Getting the annual budget approved is a yearly task for safety management across every organization. You’ve put in the work to carefully assess costs and develop a strategy for the coming year. Now it’s time to present your safety budget to your superiors or purchasing and your goal is to get it approved. Consider these tactics when it’s time for your budget approval meeting.
Reframe the Value
Can you break down the product’s price to a daily or monthly amount? Or present the cost per employee instead of all together? Better yet, can you compare the cost to something relatable? For example, the cost of a Starbucks coffee per day or less than a tank of gas. Reframing is a common tactic used in marketing and sales. Reframing the value makes it easier to evaluate how much value you are getting out of a purchase.
Present Additions or Changes as a Bundle
This is a common tactic used in marketing and sales. Neuroeconomics expert George Lowenstein notes the LX version of car packages as a great example of successful bundling. It’s easier to justify a single upgrade and expenditure to the LX package than it is consider purchasing the leather seats, the navigation system and the roadside assistance separately. The same concept can work when presenting your training, especially if you are adding on additional topics or delivery methods to an already existing solution or changing your solution.
Sweat the Details
In a Carnegie Mellon University study, trial rates for a DVD subscription increased by 20 percent when the messaging was changed from “a $5 fee” to “a small $5 fee,” revealing that the devil really is in the details. Studies have also shown that conservative spenders are more attracted to the utility of a product or service over satisfaction, so highlighting benefits such as time saved, money saved, and accessibility will be more appealing.
Be confident about your safety training plan and budget before you have to present it by working with Evolved Safety.

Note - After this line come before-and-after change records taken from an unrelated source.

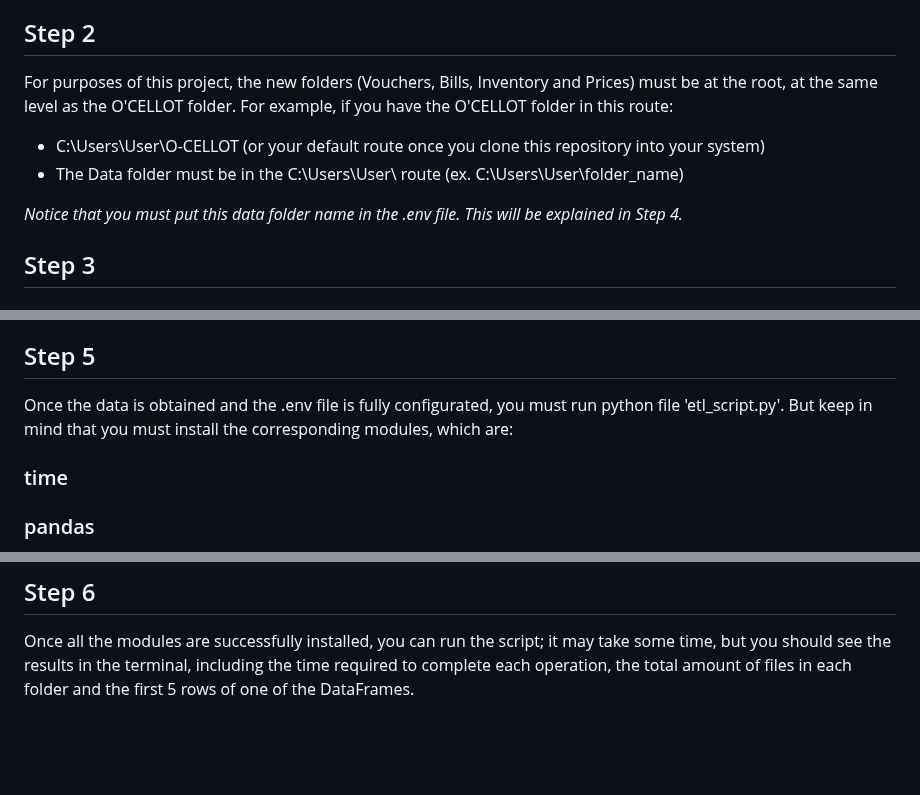
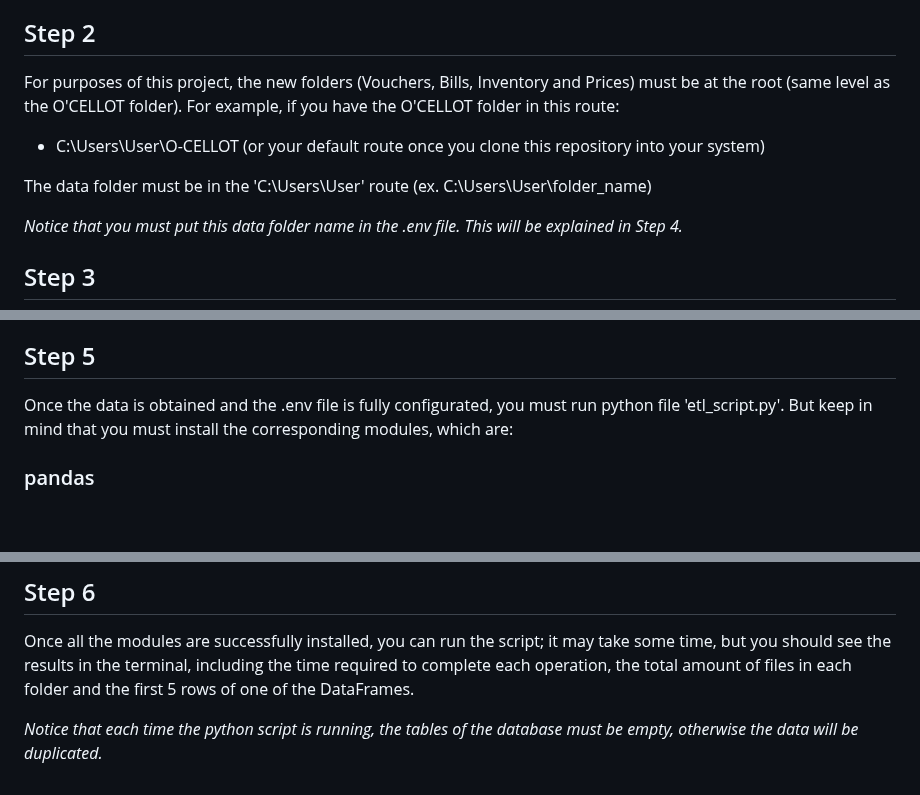
Before and after one commit to ItiKvnAlf/O-CELLOT, a Markdown page: README.md, 3 parts joined by grey strips. Drawn GitHub-style; blank space fills up the shorter version.

Commit message:
Fix: README information

```diff
--- a/README.md
+++ b/README.md
@@ -23,10 +23,11 @@ In the root of this repository there is a .cpp file, you must compile it to obta
 
 ## Step 2
 
-For purposes of this project, the new folders (Vouchers, Bills, Inventory and Prices) must be at the root, at the same level as the O'CELLOT folder. For example, if you have the O'CELLOT folder in this route:
+For purposes of this project, the new folders (Vouchers, Bills, Inventory and Prices) must be at the root (same level as the O'CELLOT folder). For example, if you have the O'CELLOT folder in this route:
 
 - C:\Users\User\O-CELLOT (or your default route once you clone this repository into your system)
-- The Data folder must be in the C:\Users\User\ route (ex. C:\Users\User\folder_name)
+
+The data folder must be in the 'C:\Users\User\' route (ex. C:\Users\User\folder_name)
 
 *Notice that you must put this data folder name in the .env file. This will be explained in Step 4.*
 
@@ -56,7 +57,6 @@ in which:
 
 Once the data is obtained and the .env file is fully configurated, you must run python file 'etl_script.py'. But keep in mind that you must install the corresponding modules, which are:
 
-### time
 ### pandas
 pandas is an open source, BSD-licensed library providing high-performance, easy-to-use data structures and data analysis tools for the Python programming language. It can be installed via pip:
 
@@ -88,3 +88,5 @@ pip install psycopg2
 ## Step 6
 
 Once all the modules are successfully installed, you can run the script; it may take some time, but you should see the results in the terminal, including the time required to complete each operation, the total amount of files in each folder and the first 5 rows of one of the DataFrames.
+
+*Notice that each time the python script is running, the tables of the database must be empty, otherwise the data will be duplicated.*
```
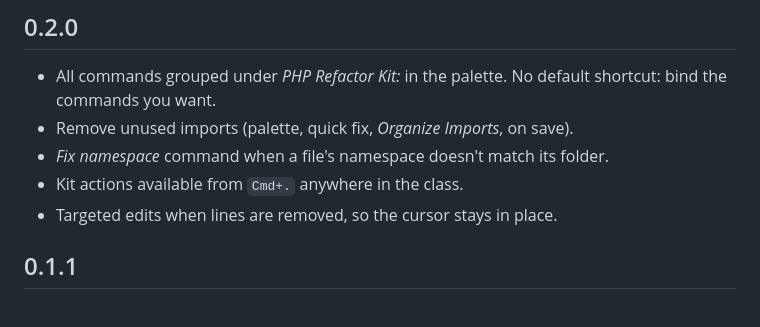
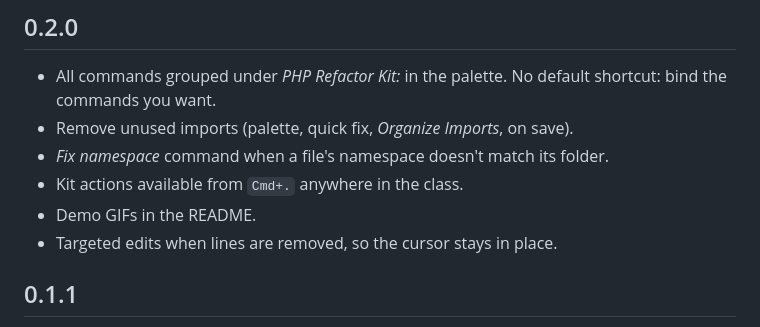
Before and after one commit to nicolasrz/php-namespace-mover, a Markdown page: CHANGELOG.md, the part around the change. Rendered like a GitHub page.

```diff
--- a/CHANGELOG.md
+++ b/CHANGELOG.md
@@ -6,6 +6,7 @@
 - Remove unused imports (palette, quick fix, *Organize Imports*, on save).
 - *Fix namespace* command when a file's namespace doesn't match its folder.
 - Kit actions available from `Cmd+.` anywhere in the class.
+- Demo GIFs in the README.
 - Targeted edits when lines are removed, so the cursor stays in place.
 
 ## 0.1.1
```
Also changed, not shown: README.md (+12 -0 lines), images/demo-implement.gif (added), images/demo-imports.gif (added), images/demo-move.gif (added), 1 other file.
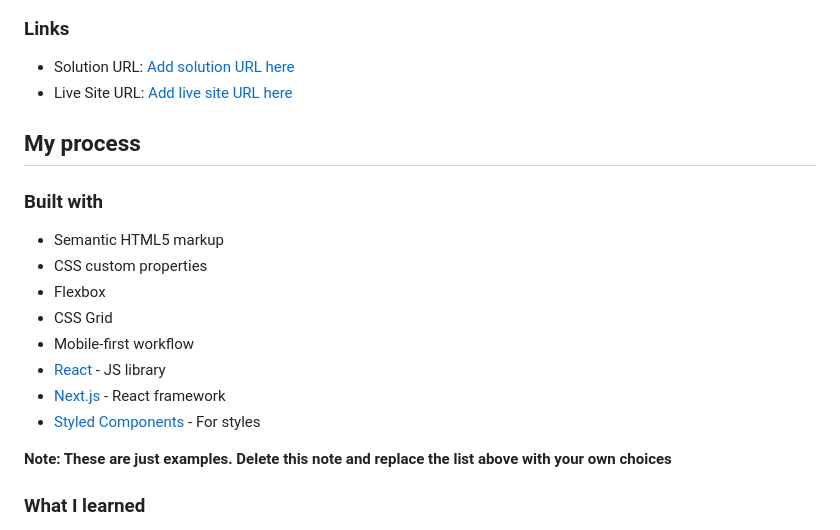
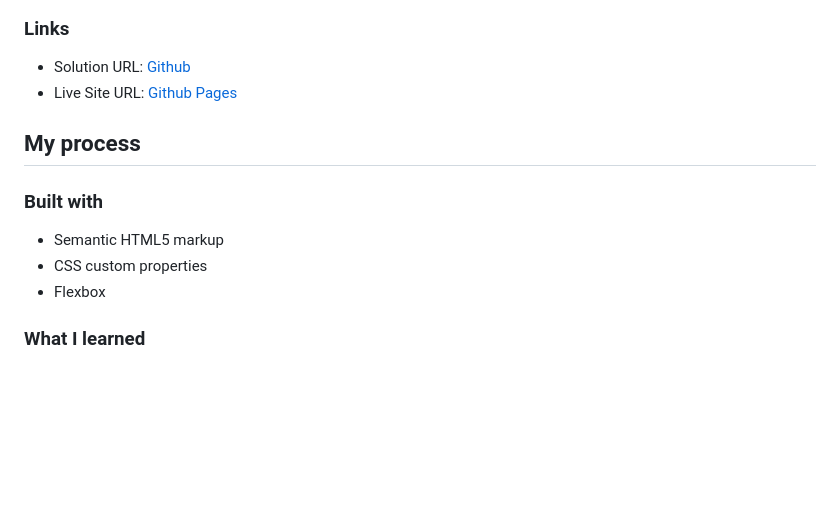
Before and after one commit to coinfilip/frontend-mentor, a Markdown page: 3-column-preview-card-component-main/README.md, the part around the change. GitHub-like rendering; blank space fills up the shorter version.

Commit message:
update Links and Built with section for README

```diff
--- a/3-column-preview-card-component-main/README.md
+++ b/3-column-preview-card-component-main/README.md
@@ -33,8 +33,8 @@ Users should be able to:
 
 ### Links
 
-- Solution URL: [Add solution URL here](https://your-solution-url.com)
-- Live Site URL: [Add live site URL here](https://your-live-site-url.com)
+- Solution URL: [Github](https://github.com/coinfilip/frontend-mentor/tree/main/3-column-preview-card-component-main)
+- Live Site URL: [Github Pages](https://coinfilip.github.io/frontend-mentor/3-column-preview-card-component-main/)
 
 ## My process
 
@@ -43,13 +43,6 @@ Users should be able to:
 - Semantic HTML5 markup
 - CSS custom properties
 - Flexbox
-- CSS Grid
-- Mobile-first workflow
-- [React](https://reactjs.org/) - JS library
-- [Next.js](https://nextjs.org/) - React framework
-- [Styled Components](https://styled-components.com/) - For styles
-
-**Note: These are just examples. Delete this note and replace the list above with your own choices**
 
 ### What I learned
 
```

We’ll review multiple options, vendors and delivery methods to ensure that you have a training program that works for your organization.